Advocate for your jurisdiction’s needs. Make sure your health department’s challenges and successes are communicated. Find solutions among the hundreds of state, local, territorial, and tribal health departments in attendance. Ensure that your jurisdiction’s needs are known to federal agencies and remain at the forefront of the national dialogue.
Network. Meet new professional counterparts for future collaborations or information sharing. New perspectives and partnerships can help your team overcome professional challenges. Gain insights from other experts in your specialization to push your health department’s capacity to new levels.
Every perspective matters. A striking number of consequential decisions are made in the short time span of the Annual Conference. Key to these highly productive and effectual developments is the active presence of representatives from all states, territories, and localities as well as CDC and partner organizations. These discussions strengthen federal-state, state-local, and state-state relations. Everyone stands to gain from the energetic rapid-fire discourse pervading the CSTE Annual Conference.
Federal agencies actively participate. CDC and other federal agencies seek out state solutions to common professional challenges, calibrating their own processes to address and accommodate the ever-changing realities of the field. CDC routinely uses emerging issues from the Annual Conference to inform grant and cooperative agreement priorities. In some cases, ad hoc meetings take place, initiating federal action for major emerging initiatives. When enough states are able to contribute, federal agencies can expedite funding processes.
Position statements make waves. Successful position statements become widely adopted practices, definitions, and initiatives, often effecting massive and enduring changes across the national public health landscape. New subcommittees, such as CSTE’s Healthcare-Associated Infections Subcommittee, and taskforces, such the Antibiotic Resistance Taskforce, often arise out of the process. Read more about recent position statements and their impacts.

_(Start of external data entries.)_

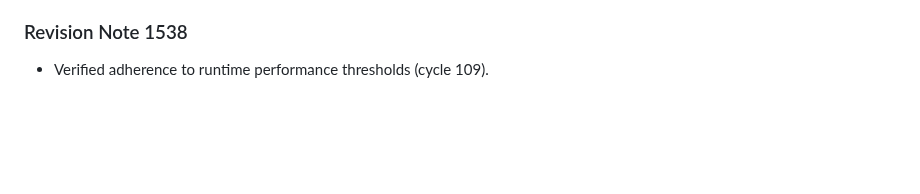
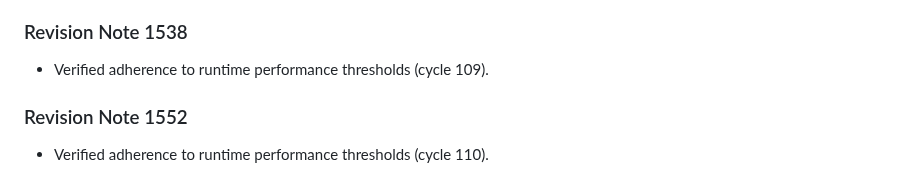
Before and after one commit to anonymousgrouphp-collab/meteor-madness-simulator-by-team-cosmic, a Markdown page: docs/physics/gravitational_keyhole_deflection.md, the part around the change. GitHub-like rendering; blank space fills up the shorter version.

Commit message:
docs(docs): update benchmark notes in gravitational_keyhole_deflection.md (rev 1552)

```diff
--- a/docs/physics/gravitational_keyhole_deflection.md
+++ b/docs/physics/gravitational_keyhole_deflection.md
@@ -509,3 +509,7 @@ Resonant return encounters are parameterized using Opik b-plane coordinates $(\x
 
 ### Revision Note 1538
 - Verified adherence to runtime performance thresholds (cycle 109).
+
+
+### Revision Note 1552
+- Verified adherence to runtime performance thresholds (cycle 110).
```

Priority areas emerge. Be part of the discussions that identify which national issues, diseases, and systems will be CSTE’s focus activities in the coming year and years to come. New groups, such as the new Hepatitis C Subcommittee and the Drug Diversion Workgroup, are often born out of these critical discussions. Issues, such as advanced molecular detection and culture independent diagnostic testing, identified in recent years, yield important partnerships and discussions in public health at large.
Major work is accomplished. Productive discussions help establish 12-month workplans for many subcommittees. Partner organizations, which are not normally afforded the opportunity, can sit down at one table with productive results. Major projects–such as the Council to Improve Foodborne Outbreak Response Toolkits, HAI DAPS Toolkit, and STD Outbreak Detection Toolkit–are created and distributed. Relatedly, new technologies, such as a new surveillance system for pediatric influenza, have emerged from conference meetings. A variety of publications are also penned within the collaborative atmosphere of the conference.
2019 Annual Conference
Raleigh, North Carolina
June 2 – 6